After last week’s sci-fi weepathon, we get a flavour of Doctor Who unseen for a while: the unsettling horror episode. In fact, the last occurrences might have been The Waters Of Mars or Midnight, back in the time of Tennant.
But just as there’s no such thing as nearly funny, being scary is an unforgiving business. How do they do?
The 80s Hotel Complex
The writer is Toby Whitehouse, creator of Being Human and last year’s Vampires Of Venice episode, so the fear factor is no surprise. However, no vampires, zombies or other horror classics; we’re facing down the unholy terror of… an 80s hotel.
It’s properly frightening as well, and I don’t just mean the decor. By establishing clear, creepy rules for the villain and being utterly ruthless when wrangling his incidental characters, Whitehouse successfully cultivates the prime horror directive: making us believe bad things could happen to anyone.
So yeah, I shouldn’t expect any less from the author of School Reunion (still one of the best episodes since Doctor Who came back, by the way), but this was intense, carefully directed and, much like last week’s The Girl Who Waited, successfully tapped into the key relationships of the show for one last big kick.
The Blue-Suited Approximation Complex
I was expecting this to be a stand-alone exercise in terror, but in the last few minutes, it hits some story arc buttons, and without feeling tacked-on. It’s even possible that the harrowing events of The Girl Who Waited might be playing on the Doctor’s mind.
It’s also implied that Amy is coping with the loss of her baby because that they did somewhat bring her up, as (half-)explained in Let’s Kill Hitler. Doesn’t ring true to me, but I had similar scepticism when Rose Tyler decided she could live without her beloved Doctor as long as she had a blue-suited approximation.
The Episode Sequencing Complex
The haunted-house ethos felt reminiscent of the recent Night Terrors; they could have ordered the episodes more flatteringly, I thought, and at times the slow start got me a little impatient.
But I liked the build to the climax, and after a run of four good to great episodes, I’m genuinely excited about this show again. Even looking forward to James Corden again next week – much like David Walliams in this one, I seem to only enjoy his work on Doctor Who.

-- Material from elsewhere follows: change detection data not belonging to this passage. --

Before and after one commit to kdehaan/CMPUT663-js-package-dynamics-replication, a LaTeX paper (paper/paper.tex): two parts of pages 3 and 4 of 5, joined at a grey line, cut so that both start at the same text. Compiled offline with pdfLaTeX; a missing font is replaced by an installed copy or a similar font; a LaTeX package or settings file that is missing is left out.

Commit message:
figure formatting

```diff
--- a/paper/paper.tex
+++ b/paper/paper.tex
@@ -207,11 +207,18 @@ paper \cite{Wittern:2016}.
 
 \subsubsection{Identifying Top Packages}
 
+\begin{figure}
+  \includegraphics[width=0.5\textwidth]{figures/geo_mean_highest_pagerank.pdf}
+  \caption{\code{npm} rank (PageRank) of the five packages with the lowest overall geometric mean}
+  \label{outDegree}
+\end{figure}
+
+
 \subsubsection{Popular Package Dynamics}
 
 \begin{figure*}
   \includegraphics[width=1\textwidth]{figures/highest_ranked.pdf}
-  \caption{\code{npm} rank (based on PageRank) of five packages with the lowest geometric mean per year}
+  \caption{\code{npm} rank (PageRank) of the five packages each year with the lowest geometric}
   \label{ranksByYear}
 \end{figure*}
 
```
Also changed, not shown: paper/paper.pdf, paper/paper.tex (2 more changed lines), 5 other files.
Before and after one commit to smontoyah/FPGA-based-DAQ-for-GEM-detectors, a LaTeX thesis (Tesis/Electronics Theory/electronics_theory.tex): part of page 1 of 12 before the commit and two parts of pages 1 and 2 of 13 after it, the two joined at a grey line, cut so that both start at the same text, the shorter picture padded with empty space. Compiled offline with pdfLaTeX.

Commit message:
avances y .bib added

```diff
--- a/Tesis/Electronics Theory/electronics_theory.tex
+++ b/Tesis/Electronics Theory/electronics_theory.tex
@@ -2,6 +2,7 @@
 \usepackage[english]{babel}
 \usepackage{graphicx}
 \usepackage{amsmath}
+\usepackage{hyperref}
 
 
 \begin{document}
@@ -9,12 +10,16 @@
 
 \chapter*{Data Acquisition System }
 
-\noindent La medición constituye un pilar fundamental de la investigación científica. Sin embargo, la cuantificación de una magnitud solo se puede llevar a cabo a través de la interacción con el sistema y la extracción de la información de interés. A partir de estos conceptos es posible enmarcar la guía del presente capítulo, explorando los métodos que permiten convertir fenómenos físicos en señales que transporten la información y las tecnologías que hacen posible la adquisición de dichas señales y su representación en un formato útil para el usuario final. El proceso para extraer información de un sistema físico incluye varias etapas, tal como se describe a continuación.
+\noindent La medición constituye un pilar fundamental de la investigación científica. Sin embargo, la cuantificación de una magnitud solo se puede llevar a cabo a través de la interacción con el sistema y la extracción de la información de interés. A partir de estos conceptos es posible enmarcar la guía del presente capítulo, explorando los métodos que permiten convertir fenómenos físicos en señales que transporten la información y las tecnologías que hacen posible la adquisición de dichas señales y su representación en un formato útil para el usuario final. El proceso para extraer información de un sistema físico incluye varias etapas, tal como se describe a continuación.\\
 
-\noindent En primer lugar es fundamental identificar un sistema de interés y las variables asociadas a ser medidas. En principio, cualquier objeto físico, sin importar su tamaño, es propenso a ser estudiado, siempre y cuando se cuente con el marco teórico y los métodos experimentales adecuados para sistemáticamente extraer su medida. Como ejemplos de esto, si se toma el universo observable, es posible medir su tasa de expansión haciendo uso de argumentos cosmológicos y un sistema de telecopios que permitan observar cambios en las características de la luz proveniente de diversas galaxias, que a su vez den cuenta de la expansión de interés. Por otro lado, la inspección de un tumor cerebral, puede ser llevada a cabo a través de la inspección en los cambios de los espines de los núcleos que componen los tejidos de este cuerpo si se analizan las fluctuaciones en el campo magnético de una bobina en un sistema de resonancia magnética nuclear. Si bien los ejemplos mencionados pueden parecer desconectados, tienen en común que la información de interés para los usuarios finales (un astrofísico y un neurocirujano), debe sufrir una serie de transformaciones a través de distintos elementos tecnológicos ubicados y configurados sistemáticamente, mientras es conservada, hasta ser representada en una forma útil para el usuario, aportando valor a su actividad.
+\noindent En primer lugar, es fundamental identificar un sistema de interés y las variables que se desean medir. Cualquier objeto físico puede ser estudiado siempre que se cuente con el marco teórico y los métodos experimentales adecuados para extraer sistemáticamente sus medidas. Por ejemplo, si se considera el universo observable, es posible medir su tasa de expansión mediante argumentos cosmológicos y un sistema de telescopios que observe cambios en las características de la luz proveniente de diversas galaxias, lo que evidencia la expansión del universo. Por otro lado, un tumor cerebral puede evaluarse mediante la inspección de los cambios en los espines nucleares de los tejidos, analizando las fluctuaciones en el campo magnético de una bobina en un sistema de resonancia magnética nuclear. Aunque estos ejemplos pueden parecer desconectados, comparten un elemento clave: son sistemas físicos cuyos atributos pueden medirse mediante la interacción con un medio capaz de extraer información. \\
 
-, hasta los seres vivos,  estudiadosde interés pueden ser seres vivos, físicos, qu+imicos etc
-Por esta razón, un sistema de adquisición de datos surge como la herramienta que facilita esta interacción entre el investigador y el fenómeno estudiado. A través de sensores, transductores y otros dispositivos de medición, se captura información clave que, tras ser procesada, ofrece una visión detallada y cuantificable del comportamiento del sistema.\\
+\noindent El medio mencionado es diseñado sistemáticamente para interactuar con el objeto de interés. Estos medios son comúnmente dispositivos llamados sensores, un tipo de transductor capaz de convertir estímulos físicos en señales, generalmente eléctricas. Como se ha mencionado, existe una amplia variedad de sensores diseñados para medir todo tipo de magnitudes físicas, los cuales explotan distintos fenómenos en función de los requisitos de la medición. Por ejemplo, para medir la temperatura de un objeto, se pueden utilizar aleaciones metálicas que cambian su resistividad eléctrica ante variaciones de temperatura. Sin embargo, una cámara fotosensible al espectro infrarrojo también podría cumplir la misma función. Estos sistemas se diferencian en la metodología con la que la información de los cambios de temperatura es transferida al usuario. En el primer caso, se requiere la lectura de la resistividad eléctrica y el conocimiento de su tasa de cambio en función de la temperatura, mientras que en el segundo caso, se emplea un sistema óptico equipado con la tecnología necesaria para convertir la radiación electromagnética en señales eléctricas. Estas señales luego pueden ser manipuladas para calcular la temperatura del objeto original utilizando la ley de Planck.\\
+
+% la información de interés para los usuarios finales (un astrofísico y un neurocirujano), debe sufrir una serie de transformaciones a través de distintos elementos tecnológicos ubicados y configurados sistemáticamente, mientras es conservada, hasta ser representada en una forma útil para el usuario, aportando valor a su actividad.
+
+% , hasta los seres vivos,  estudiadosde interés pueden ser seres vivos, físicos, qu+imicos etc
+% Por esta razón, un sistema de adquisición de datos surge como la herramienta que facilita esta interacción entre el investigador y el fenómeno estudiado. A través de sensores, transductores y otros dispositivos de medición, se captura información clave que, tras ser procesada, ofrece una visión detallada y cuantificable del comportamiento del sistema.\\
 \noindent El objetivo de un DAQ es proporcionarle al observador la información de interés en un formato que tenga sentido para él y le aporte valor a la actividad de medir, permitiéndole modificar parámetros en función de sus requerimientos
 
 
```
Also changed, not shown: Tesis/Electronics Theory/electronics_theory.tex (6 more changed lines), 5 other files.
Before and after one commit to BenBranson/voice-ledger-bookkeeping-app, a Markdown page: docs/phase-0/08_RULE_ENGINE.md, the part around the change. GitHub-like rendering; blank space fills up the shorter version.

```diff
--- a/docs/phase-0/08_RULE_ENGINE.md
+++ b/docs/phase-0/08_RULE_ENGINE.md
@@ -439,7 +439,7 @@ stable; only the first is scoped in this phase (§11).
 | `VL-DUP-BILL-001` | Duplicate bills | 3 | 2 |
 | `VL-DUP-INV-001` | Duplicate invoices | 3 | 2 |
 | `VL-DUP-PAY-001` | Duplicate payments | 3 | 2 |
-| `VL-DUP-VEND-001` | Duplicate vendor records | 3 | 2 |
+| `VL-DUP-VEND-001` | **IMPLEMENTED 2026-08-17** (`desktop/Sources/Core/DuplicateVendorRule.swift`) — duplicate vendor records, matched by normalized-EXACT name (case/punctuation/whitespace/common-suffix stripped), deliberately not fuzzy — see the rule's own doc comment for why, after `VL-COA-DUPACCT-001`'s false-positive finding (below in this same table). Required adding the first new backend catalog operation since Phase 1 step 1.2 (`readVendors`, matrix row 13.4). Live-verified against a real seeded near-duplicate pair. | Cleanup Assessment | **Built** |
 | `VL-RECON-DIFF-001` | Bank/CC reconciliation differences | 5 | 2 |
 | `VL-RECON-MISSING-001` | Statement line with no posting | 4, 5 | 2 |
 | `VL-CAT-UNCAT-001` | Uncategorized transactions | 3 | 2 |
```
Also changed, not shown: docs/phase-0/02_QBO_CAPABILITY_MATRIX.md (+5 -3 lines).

The episode is up now on iPlayer for your repeat viewing pleasure, let us know how you’re finding this series as we reach the last couple of weeks.